I have no confidence we'll see anything like government gridlock in the next couple of years on the domestic side.

 
At 3:52 PM, Blogger KJ said...

I think Bush is less likely to sign bills coming from a Democratic Congress, even if he would have signed them coming from a Republican Congress.

But that remains to seen.

We can certainly count on illegal alien amnesty being passed though.

 
At 9:08 PM, Blogger Pile On® said...

I will not argue with you that Republicans brought this on themselves. They deserve to lose.

But as long as we are handing out just desserts, any conservative who stayed home or cast their votes for loser 3rd party candidates deserves the following.

**their tax cuts not renewed.

**amnesty for illegals

**no judges to the right of Souter

**the appeasement of terrorists, we may well be Bin Ladens paper tiger

 
At 10:07 PM, Blogger KJ said...

Well, I disagree with you on the third party candidate comment, if that candidate is one the voter wanted to support. In fact, right now the Greens helped make Virginia as close as it is. But you aren't talking about me. I only had one Congressional race, and I voted for the winner.

 
At 1:43 AM, Blogger camojack said...

We've been going through obstructionism from the Left; now it'll be obstructionism from the Right. Common theme: obstructionism...basically, status quo.

IOW, SSDD...

 
At 6:54 AM, Blogger Pile On® said...

Here is what I mean by that comment KJ. The dems now control the senate. In Montana Conrad Burns lost by about 3 thousand votes. The losertarian candidate Stan Jones, who made some comments that one could reasonably conclude he didn't even know what office he was running for, got 10 thousand votes.

Wasting votes on these egocentric losers makes a mockery of the right to vote that people have given their lives to preserve. If you want to make a difference, run in the primaries. If you want the ego rush of seeing your name on the ballot, go third party.

 
At 7:52 AM, Blogger KJ said...

I don't know anything about Montanta's libertarian candidate, but there are differences between libertarians and Reps and Dems. Moreso than b/t Dems and Greens even. And our country has not always been Reps and Dems -- parties change from the outside and the inside. We need more than two parties I think. If you want the libertarian vote, act more like a libertarian.

 
At 9:38 AM, Blogger Cassandra said...

I agree with Pile.

People want to have a three, or even four party system.

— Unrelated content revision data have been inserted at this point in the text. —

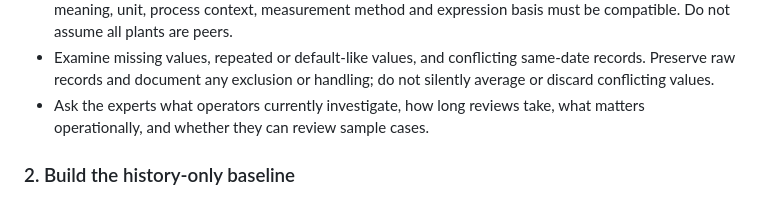
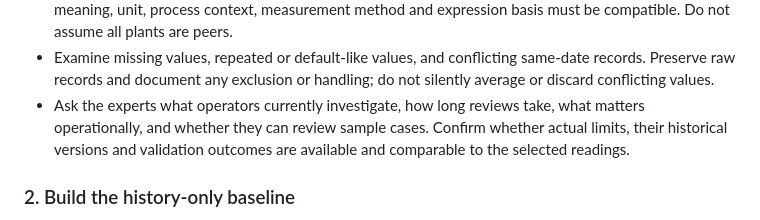
Before and after one commit to Second-Opinion-Dev/Second_Opinion, a Markdown page: idea.md, the part around one of its changes. GitHub-like rendering.

```diff
--- a/idea.md
+++ b/idea.md
@@ -63,7 +71,9 @@ share the same cause.
   same-date records. Preserve raw records and document any exclusion or handling;
   do not silently average or discard conflicting values.
 - Ask the experts what operators currently investigate, how long reviews take,
-  what matters operationally, and whether they can review sample cases.
+  what matters operationally, and whether they can review sample cases. Confirm
+  whether actual limits, their historical versions and validation outcomes are
+  available and comparable to the selected readings.
 
 ### 2. Build the history-only baseline
 
```
Also changed, not shown: other parts of idea.md (+28 -4 lines).
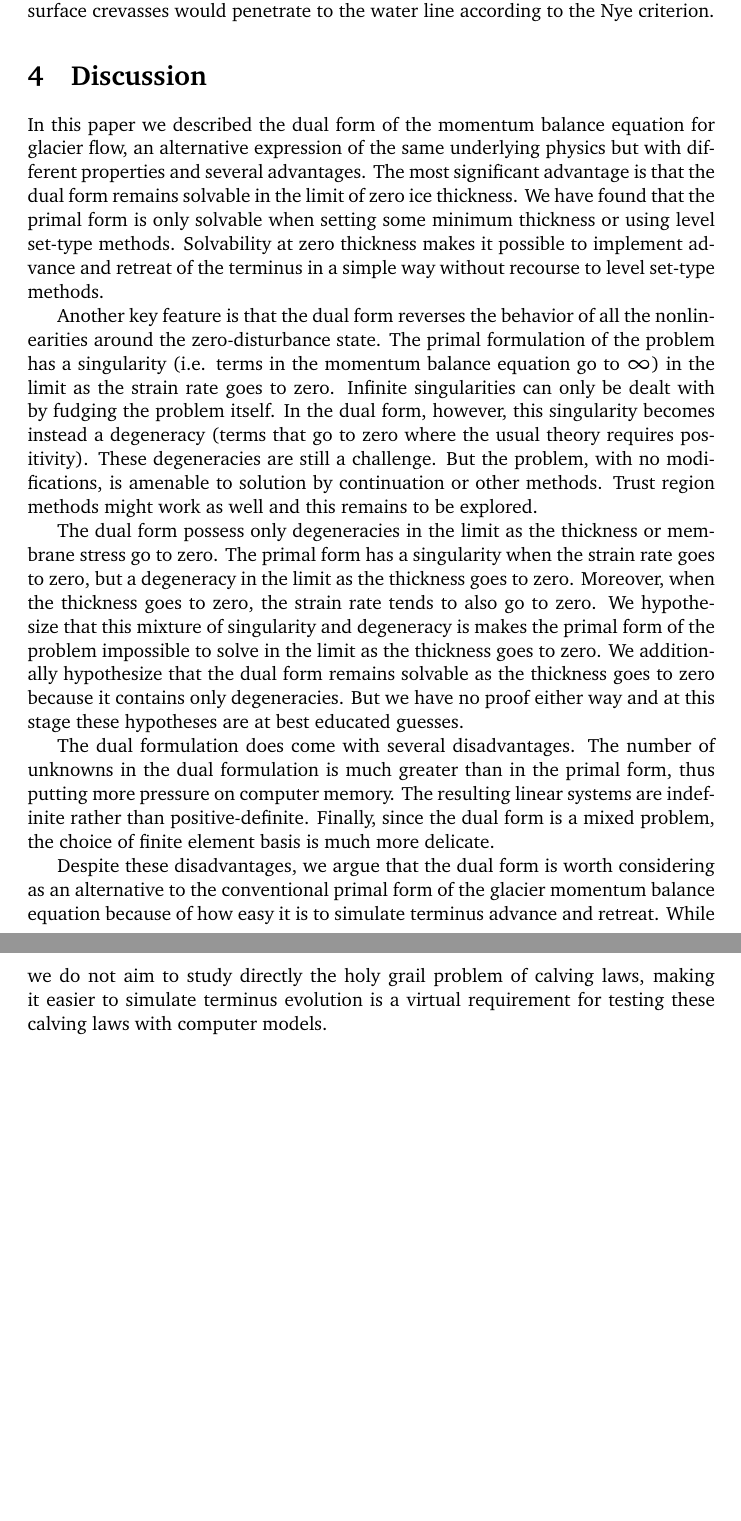
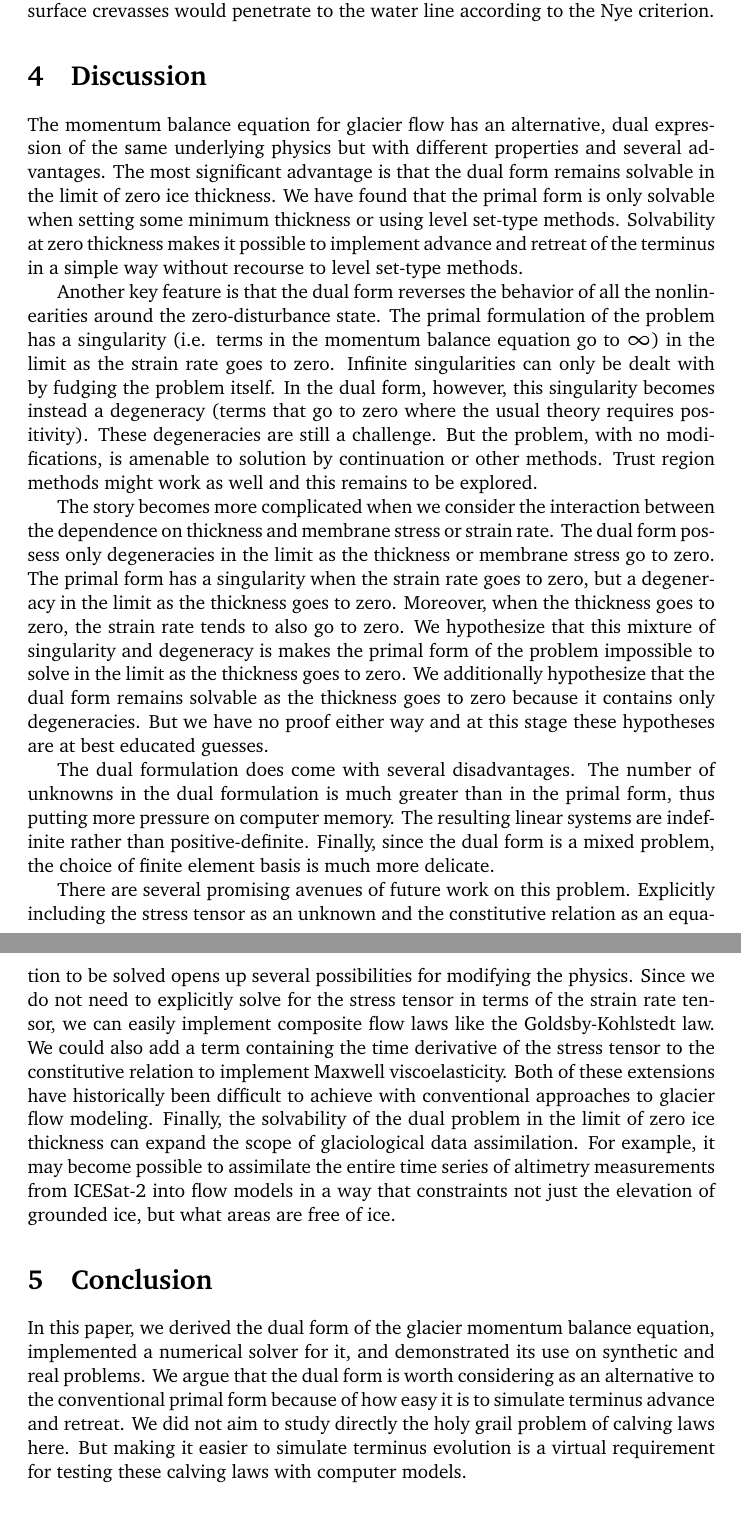
Before and after one commit to icepack/dual-problems, a LaTeX paper (dual-problems.tex): two parts of pages 16 and 17 of 31, joined at a grey line, cut so that both start at the same text, the shorter picture padded with empty space. Compiled offline with pdfLaTeX.

Commit message:
Add future work

```diff
--- a/dual-problems.tex
+++ b/dual-problems.tex
@@ -605,7 +605,7 @@ For example, one could add calving by setting the ice thickness to zero in areas
 
 \section{Discussion}
 
-In this paper we described the dual form of the momentum balance equation for glacier flow, an alternative expression of the same underlying physics but with different properties and several advantages.
+The momentum balance equation for glacier flow has an alternative, dual expression of the same underlying physics but with different properties and several advantages.
 The most significant advantage is that the dual form remains solvable in the limit of zero ice thickness.
 We have found that the primal form is only solvable when setting some minimum thickness or using level set-type methods.
 Solvability at zero thickness makes it possible to implement advance and retreat of the terminus in a simple way without recourse to level set-type methods.
@@ -618,6 +618,7 @@ These degeneracies are still a challenge.
 But the problem, with no modifications, is amenable to solution by continuation or other methods.
 Trust region methods might work as well and this remains to be explored.
 
+The story becomes more complicated when we consider the interaction between the dependence on thickness and membrane stress or strain rate.
 The dual form possess only degeneracies in the limit as the thickness or membrane stress go to zero.
 The primal form has a singularity when the strain rate goes to zero, but a degeneracy in the limit as the thickness goes to zero.
 Moreover, when the thickness goes to zero, the strain rate tends to also go to zero.
@@ -630,8 +631,22 @@ The number of unknowns in the dual formulation is much greater than in the prima
 The resulting linear systems are indefinite rather than positive-definite.
 Finally, since the dual form is a mixed problem, the choice of finite element basis is much more delicate.
 
-Despite these disadvantages, we argue that the dual form is worth considering as an alternative to the conventional primal form of the glacier momentum balance equation because of how easy it is to simulate terminus advance and retreat.
-While we do not aim to study directly the holy grail problem of calving laws, making it easier to simulate terminus evolution is a virtual requirement for testing these calving laws with computer models.
+There are several promising avenues of future work on this problem.
+Explicitly including the stress tensor as an unknown and the constitutive relation as an equation to be solved opens up several possibilities for modifying the physics.
+Since we do not need to explicitly solve for the stress tensor in terms of the strain rate tensor, we can easily implement composite flow laws like the Goldsby-Kohlstedt law.
+We could also add a term containing the time derivative of the stress tensor to the constitutive relation to implement Maxwell viscoelasticity.
+Both of these extensions have historically been difficult to achieve with conventional approaches to glacier flow modeling.
+Finally, the solvability of the dual problem in the limit of zero ice thickness can expand the scope of glaciological data assimilation.
+For example, it may become possible to assimilate the entire time series of altimetry measurements from ICESat-2 into flow models in a way that constraints not just the elevation of grounded ice, but what areas are free of ice.
+
+
+% ------------------
+\section{Conclusion}
+
+In this paper, we derived the dual form of the glacier momentum balance equation, implemented a numerical solver for it, and demonstrated its use on synthetic and real problems.
+We argue that the dual form is worth considering as an alternative to the conventional primal form because of how easy it is to simulate terminus advance and retreat.
+We did not aim to study directly the holy grail problem of calving laws here.
+But making it easier to simulate terminus evolution is a virtual requirement for testing these calving laws with computer models.
 
 
 
```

The fact is that they do have that in Europe and it doesn't work. It's a superficially attractive idea that requires more commitment on the part of voters than they are willing to put in to stay informed and make rational choices. The fact is that Perot handed the election to Clinton. But we had a so-called third choice. Yee ha.

We have to live in the real world even if it isn't the world we'd like it to be, and that means making compromises and forming consensus to get and keep power. That means you aren't going to get the candidate who ascribes to your particular list of issues - no a la carte voting. Things gravitate to the center.

This is why the erosion of federalism is such a bad idea - it only exacerbates this tendency to agglomerate and homogenize issues and people tune out when they are no longer local, but federal. Face it KJ - we all checked our ideological purity at the door a long time ago.

This is why I have such issues with you guys b**ching about the Shrub. I think your beefs are impractical - he has to live in the real world and that said, he's been pretty damned gutsy about the things he cares about. They may not be the ones you care about.

But you choose your battles. When I look at what is likely to matter to my grandchildren - survival, for one - I'm damned glad the man is in office and I can't think of a single other man who would have stood the test.

/rest of rant preemtively deleted in the interests of preserving my rapidly vanishing sanity

 
At 11:35 AM, Blogger KJ said...

Every time someone sells out to principles, he calls it being a realist. Excuse me for expecting some compromises to be made in my favor. I refuse to reward people who aren't listening to me. I sucked it up and voted for Bush, and my Rep Congressman got my vote, but he is pretty libertarian but strong on defense as it is, so that wasn't much of a compromise for me. I am also suggesting that one day, either the Rep or the Dems will disappear altogether. I agree we tend back to 2 parties. But we don't have Whigs anymore. They imploded and were replaced.

I agree we need Federalism. Third parties are useful at the state level. Ventura won a governorship as a third party candidate. Perot won nearly 20% of the national vote. We have two independent Senators and one Representative. Third parties aren't always losers, and they aren't always bad.

Sure, Perot handed Clinton the election, but the Rep. Congress after 1994 kept Clinton in check most of the time. Bush didn't deserve re-election. He left Iraq undone and raised taxes in violation of his pledge. I voted against him for that. Would do it again if the next president is a Rep and he leaves Iraq undone and raises taxes.

That Perot's "new party" couldn't keep that momentum is a shame, but when the Republicans are lame and the Dems are lame, some people rightly choose to make a statement. Better this election than in 2008. Maybe the Reps will listen. If not, we are all going to suffer. But they still need to listen. Bush and the Rep. Congress frankly made too many compromises and given up on too many issues for me. I didn't punish them, but the conservatives in this country did. If you don't punish, you just get more of the same.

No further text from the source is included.